As good as McQueen is, Robert Preston steals the show from him. The former Music Man plays Ace Bonner. Ace is a rowdy fellow. At the film's beginning, he's in the hospital. Being pinned in like this does not suit Ace, so he gripes and hits on his nurse and ultimately leaves early. Soon, he's drinking too much, stealing horses, and crashing local parades. Yet Ace still feels pinned out by the changing world, which is why he seeks the seemingly wild countryside of Australia. Despite his negative qualities, Preston makes the character incredibly charming. He has a big smile and is seemingly always having a good time. It's easy to see why Ace has made so many friends but also why he's alienated most of them over the years.

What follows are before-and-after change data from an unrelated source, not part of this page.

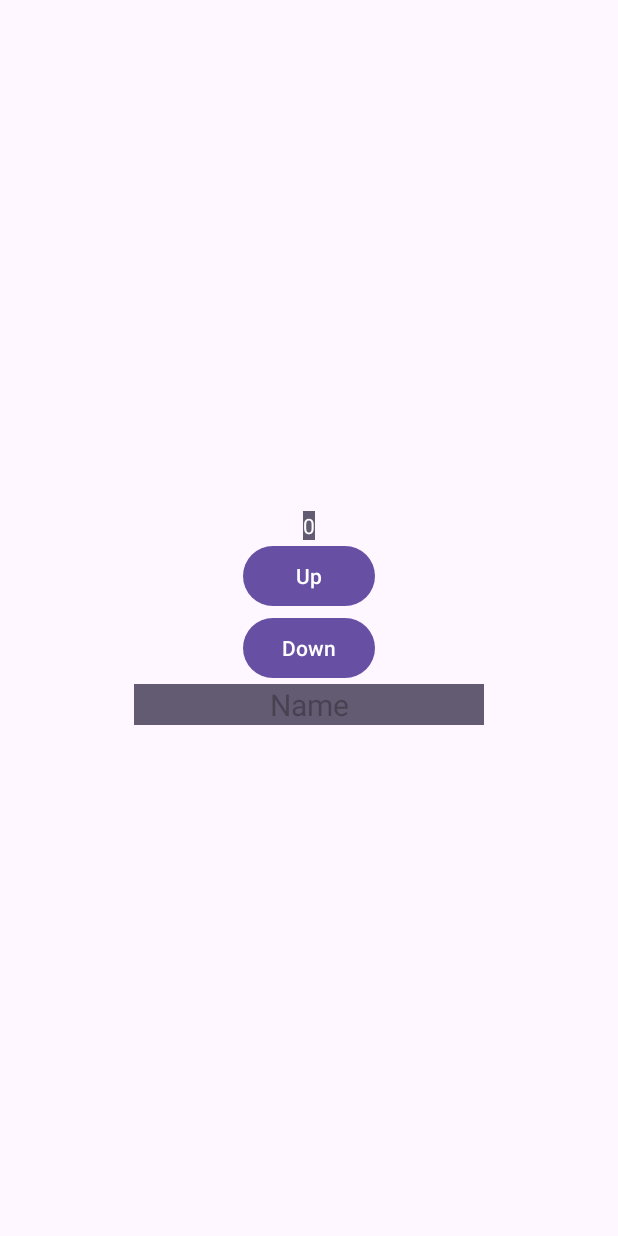
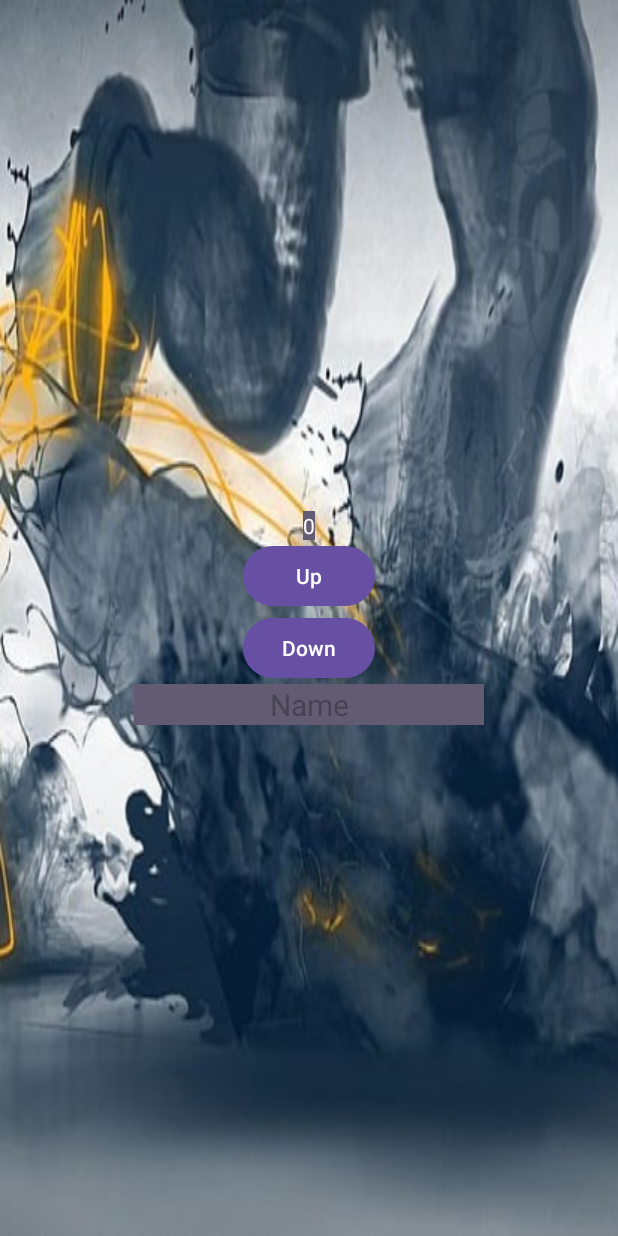
Before and after one commit to JUSTNic3/Android_Test, an Android app: the screen it shows after launch (MainActivity), on a phone screen of 412 x 824 dp. Run offline under Robolectric (Android 15) with nearby library versions, the phone set to English and light mode, and no system bars.

Commit message:
designs finished

```diff
--- a/app/src/main/res/layout/activity_main.xml
+++ b/app/src/main/res/layout/activity_main.xml
@@ -2,8 +2,12 @@
 <androidx.constraintlayout.widget.ConstraintLayout xmlns:android="http://schemas.android.com/apk/res/android"
     xmlns:app="http://schemas.android.com/apk/res-auto"
     xmlns:tools="http://schemas.android.com/tools"
+    android:id="@+id/buttonDown"
     android:layout_width="match_parent"
     android:layout_height="match_parent"
+    android:background="@drawable/running_abstract"
+    android:configChanges="orientation|screenSize|keyboardHidden"
+    android:minHeight="48dp"
     tools:context=".MainActivity">
 
     <LinearLayout
@@ -50,5 +54,4 @@
             android:typeface="sans" />
 
     </LinearLayout>
-
 </androidx.constraintlayout.widget.ConstraintLayout>
```
Also changed, not shown: app/src/main/res/layout/activity_success.xml (+27 -0 lines), app/src/main/res/drawable/running_abstract.jpg (added).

The rest of the Bonner family is no less defiant. Ida Lupino plays mother Elvira as a strong-willed woman. She learned long ago that the men in her life, including her sons, are always going to do whatever they want. Yet she also projects a sense of warmth, someone who is lovable despite the hardships they've faced. Joe Don Baker, who really seems like he should've worked with Peckinpah more often, appears as Curly, the more successful Bonner brother. Baker also had a fabulous shit-eating grin, managing to make Curly a charming good ol' boy with a keen business acumen. Also watch for smaller roles from Ben Johnson, as a businessman giving offers to Bonner, and Charles H. Gray, as JR's steely rodeo rival.

As a comedy, “Junior Bonner” is a lot less broad than “The Ballad of Cable Hogue.” There's no wacky, sped-up slapstick here. However, the film still got a few laughs out of me. The funniest  sequence in the film occurs near the end. JR ends up starting a rowdy fight at a bar. However, he quickly ducks out, to make kissy-faces at a rodeo groupie. Meanwhile, the fight goes on until the confused band begins to play the national anthem. At which point, the brawl pauses so the cowboys can take off their hats and stand at attention. That's a pretty amusing observation about life in the deep south.

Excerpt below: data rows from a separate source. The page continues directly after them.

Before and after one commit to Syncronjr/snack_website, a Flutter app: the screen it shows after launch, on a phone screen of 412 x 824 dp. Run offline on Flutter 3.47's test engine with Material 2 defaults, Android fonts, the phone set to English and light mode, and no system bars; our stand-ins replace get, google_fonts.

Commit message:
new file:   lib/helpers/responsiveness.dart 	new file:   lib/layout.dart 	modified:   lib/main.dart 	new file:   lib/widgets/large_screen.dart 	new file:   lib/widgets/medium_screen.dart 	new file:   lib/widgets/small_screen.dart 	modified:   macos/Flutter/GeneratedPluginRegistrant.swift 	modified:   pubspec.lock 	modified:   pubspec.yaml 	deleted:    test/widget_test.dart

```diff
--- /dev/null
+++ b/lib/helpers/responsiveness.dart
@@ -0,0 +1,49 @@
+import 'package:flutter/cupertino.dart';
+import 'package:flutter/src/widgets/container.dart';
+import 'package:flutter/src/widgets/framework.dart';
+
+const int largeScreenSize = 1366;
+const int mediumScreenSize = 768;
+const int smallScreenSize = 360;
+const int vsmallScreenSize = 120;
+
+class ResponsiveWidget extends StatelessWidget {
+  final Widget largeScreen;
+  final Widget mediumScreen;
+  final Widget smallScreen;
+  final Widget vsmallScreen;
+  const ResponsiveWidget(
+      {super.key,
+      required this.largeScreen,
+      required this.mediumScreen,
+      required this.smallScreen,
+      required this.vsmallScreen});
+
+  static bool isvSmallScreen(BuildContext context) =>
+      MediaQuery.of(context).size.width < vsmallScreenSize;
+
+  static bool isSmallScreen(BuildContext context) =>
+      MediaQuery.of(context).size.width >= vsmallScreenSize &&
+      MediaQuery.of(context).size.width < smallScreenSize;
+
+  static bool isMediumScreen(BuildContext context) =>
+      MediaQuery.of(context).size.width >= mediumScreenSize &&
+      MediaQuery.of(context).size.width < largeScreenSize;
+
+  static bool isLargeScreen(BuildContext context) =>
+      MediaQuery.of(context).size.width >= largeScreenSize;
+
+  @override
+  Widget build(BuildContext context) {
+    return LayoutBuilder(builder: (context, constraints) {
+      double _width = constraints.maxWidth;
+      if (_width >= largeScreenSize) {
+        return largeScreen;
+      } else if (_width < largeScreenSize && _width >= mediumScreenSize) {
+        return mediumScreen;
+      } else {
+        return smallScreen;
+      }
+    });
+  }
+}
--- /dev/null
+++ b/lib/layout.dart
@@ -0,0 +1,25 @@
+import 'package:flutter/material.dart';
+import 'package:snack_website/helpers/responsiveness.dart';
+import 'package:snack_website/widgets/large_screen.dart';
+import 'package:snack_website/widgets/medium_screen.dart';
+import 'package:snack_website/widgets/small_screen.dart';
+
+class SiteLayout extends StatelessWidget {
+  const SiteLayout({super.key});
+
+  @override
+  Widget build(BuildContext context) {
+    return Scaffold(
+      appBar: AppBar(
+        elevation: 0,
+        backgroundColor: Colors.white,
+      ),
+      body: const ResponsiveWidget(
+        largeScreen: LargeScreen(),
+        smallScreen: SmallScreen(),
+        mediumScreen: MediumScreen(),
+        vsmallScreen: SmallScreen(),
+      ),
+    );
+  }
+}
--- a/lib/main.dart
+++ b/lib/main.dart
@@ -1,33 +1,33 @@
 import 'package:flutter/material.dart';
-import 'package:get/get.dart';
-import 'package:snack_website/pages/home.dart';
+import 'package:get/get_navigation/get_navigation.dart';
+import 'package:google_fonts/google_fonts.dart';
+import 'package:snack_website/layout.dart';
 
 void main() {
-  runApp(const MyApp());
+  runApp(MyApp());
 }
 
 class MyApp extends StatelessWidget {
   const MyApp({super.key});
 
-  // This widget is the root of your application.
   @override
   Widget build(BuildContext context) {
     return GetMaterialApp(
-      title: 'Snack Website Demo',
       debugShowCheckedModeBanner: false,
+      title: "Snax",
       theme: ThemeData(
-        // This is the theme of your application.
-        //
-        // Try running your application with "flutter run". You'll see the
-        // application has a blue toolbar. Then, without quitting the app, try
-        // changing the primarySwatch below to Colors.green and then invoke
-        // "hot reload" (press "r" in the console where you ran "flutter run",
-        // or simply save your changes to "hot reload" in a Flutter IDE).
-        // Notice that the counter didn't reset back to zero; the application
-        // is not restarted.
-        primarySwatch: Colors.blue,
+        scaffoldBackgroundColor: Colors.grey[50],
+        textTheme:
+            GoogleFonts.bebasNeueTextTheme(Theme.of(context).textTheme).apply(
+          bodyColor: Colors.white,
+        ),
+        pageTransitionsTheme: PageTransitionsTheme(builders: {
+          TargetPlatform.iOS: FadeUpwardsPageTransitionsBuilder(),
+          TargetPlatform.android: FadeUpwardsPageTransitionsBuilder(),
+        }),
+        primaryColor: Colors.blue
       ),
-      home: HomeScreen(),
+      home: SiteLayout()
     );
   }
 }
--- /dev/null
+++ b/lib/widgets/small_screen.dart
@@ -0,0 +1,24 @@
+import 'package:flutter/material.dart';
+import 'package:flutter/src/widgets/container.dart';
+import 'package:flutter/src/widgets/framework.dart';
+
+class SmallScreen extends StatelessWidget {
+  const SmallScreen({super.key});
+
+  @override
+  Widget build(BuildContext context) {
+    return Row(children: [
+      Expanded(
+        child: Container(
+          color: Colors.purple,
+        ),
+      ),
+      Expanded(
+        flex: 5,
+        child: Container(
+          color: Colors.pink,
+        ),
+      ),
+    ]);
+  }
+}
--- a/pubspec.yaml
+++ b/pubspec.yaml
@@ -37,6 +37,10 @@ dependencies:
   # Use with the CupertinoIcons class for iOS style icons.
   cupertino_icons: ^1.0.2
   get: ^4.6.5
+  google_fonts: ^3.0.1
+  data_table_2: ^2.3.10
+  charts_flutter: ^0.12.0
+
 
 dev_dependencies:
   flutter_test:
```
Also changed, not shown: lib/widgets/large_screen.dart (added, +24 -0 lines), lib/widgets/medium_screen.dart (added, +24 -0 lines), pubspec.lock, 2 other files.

Another decision added to “Junior Bonner's” particular charm. Peckinpah actually filmed the movie in Prescott, Arizona. He would cast many of the town locals in background parts. You can see these folks during the parade, the rodeos, and the bar fight at the end. This adds to the movie's sense of location, making “Junior Bonner's” setting seem more alive and lived in. It also adds a feeling of color. Prescott feels like a real place, with local characters who get into scrapes and adventures all their own.

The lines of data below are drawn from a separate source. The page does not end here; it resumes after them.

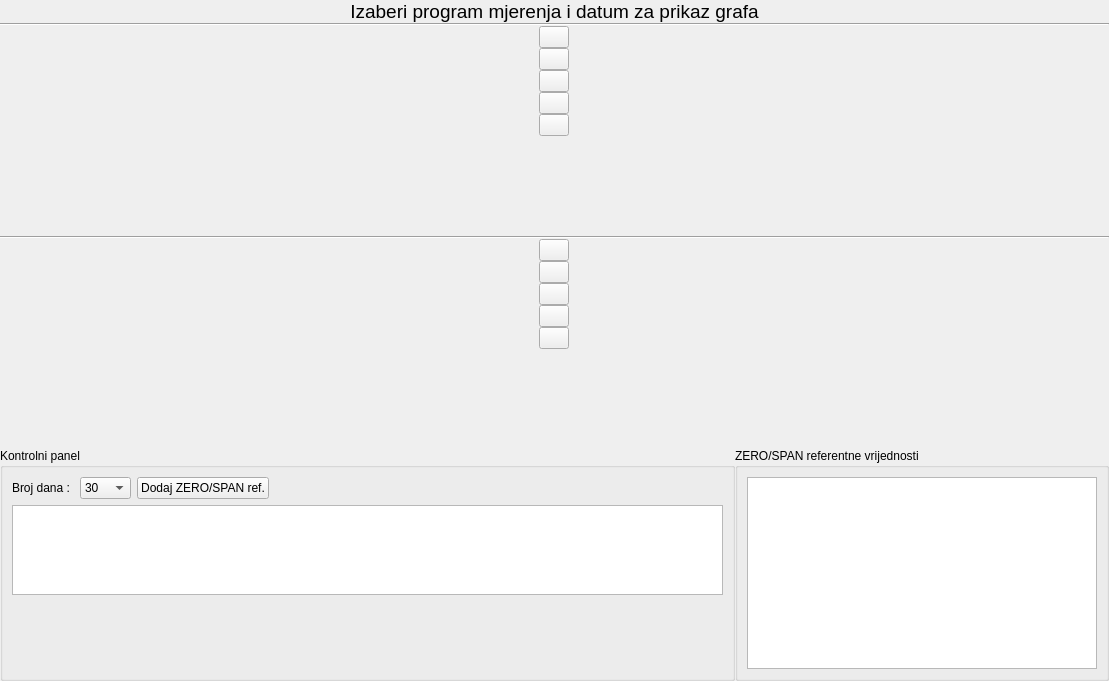
Qt form app/view/ui_files/zero_span_panel.ui (kluksa/kontrola-podataka) before a commit.
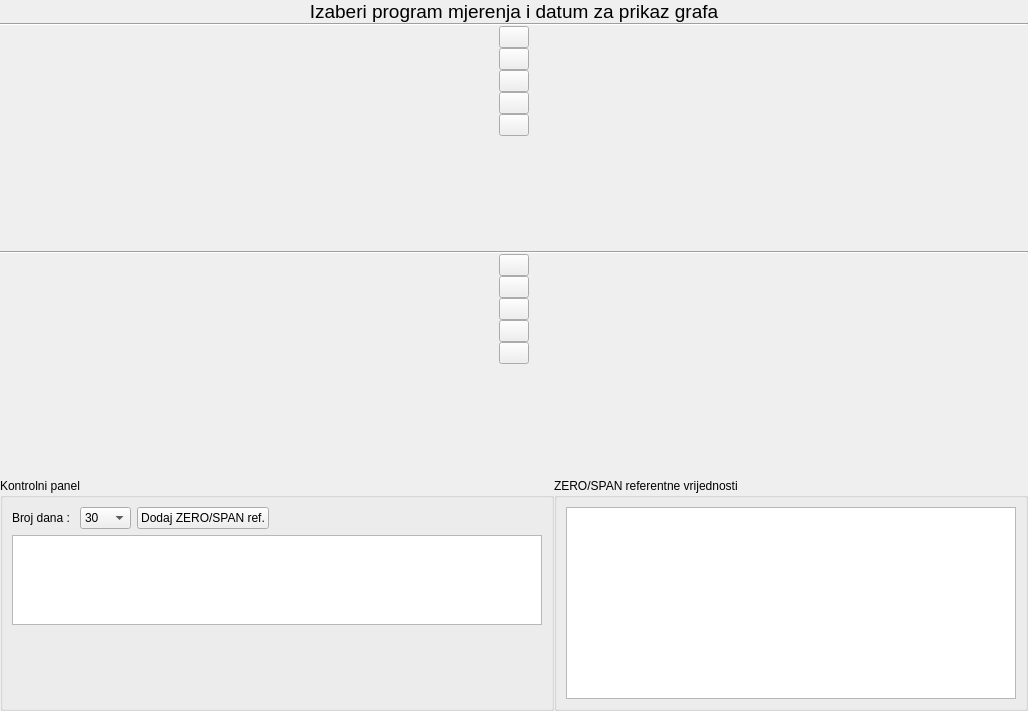
The same form after that commit.

Commit message:
zero span ref fix
- sorting zero i spana je descending
- resize tablice za prikaz referentnih vrijednosti zero i spana

Diff of the .ui file:
```diff
--- a/app/view/ui_files/zero_span_panel.ui
+++ b/app/view/ui_files/zero_span_panel.ui
@@ -6,8 +6,8 @@
    <rect>
     <x>0</x>
     <y>0</y>
-    <width>1109</width>
-    <height>681</height>
+    <width>1028</width>
+    <height>711</height>
    </rect>
   </property>
   <property name="windowTitle">
@@ -410,11 +410,17 @@
         <item>
          <widget class="QTableView" name="zeroSpanTableView">
           <property name="sizePolicy">
-           <sizepolicy hsizetype="Expanding" vsizetype="Fixed">
+           <sizepolicy hsizetype="MinimumExpanding" vsizetype="Fixed">
             <horstretch>0</horstretch>
             <verstretch>0</verstretch>
            </sizepolicy>
           </property>
+          <property name="minimumSize">
+           <size>
+            <width>300</width>
+            <height>0</height>
+           </size>
+          </property>
           <property name="maximumSize">
            <size>
             <width>16777215</width>
@@ -448,17 +454,23 @@
         <item>
          <widget class="QTableView" name="zerospanRefView">
           <property name="sizePolicy">
-           <sizepolicy hsizetype="Fixed" vsizetype="Expanding">
+           <sizepolicy hsizetype="Preferred" vsizetype="Expanding">
             <horstretch>0</horstretch>
             <verstretch>0</verstretch>
            </sizepolicy>
           </property>
           <property name="minimumSize">
            <size>
-            <width>350</width>
+            <width>450</width>
             <height>0</height>
            </size>
           </property>
+          <property name="maximumSize">
+           <size>
+            <width>16777215</width>
+            <height>16777215</height>
+           </size>
+          </property>
          </widget>
         </item>
        </layout>
```
The commit also changes 1 other file.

“Junior Bonner” is most obviously a Peckinpah movie in the director's themes. However, you can occasionally see his visual style emerge. There's no slow motion shoot-outs but shots of the director's favorite tactic is employed during the bull-riding sequence. It actually helps stretch out the suspense during the climatic ride, as it makes you wander if Bonner will successfully best Sunshine. Peckinpah's fast-paced editing is also apparent during a montage, devoted to showing numerous other guys get tossed around by bulls. The camera quickly cuts between the spills, the bucking, and the flashing ride light the signals the end of the round.

Rather improbably, “Junior Bonner” had the bad luck to be released around the same time as several other rodeo-themed movies. The film was released within months of “J.W. Coop,” “The Honkers,” and “When the Legend Dies.” I guess bull riding, for whatever reason, experienced a brief popularity in the early seventies. When combined with a misleading advertising campaign, which sold the movie as a typical Steve McQueen action flick, the low-key “Junior Bonner” got lost in the shuffle. Since then, “Junior Bonner” has been taken in the context of Peckinpah's career. It was the last of his quiet films and it remains a charming, funny, and oddly sweet motion picture. [Grade: B]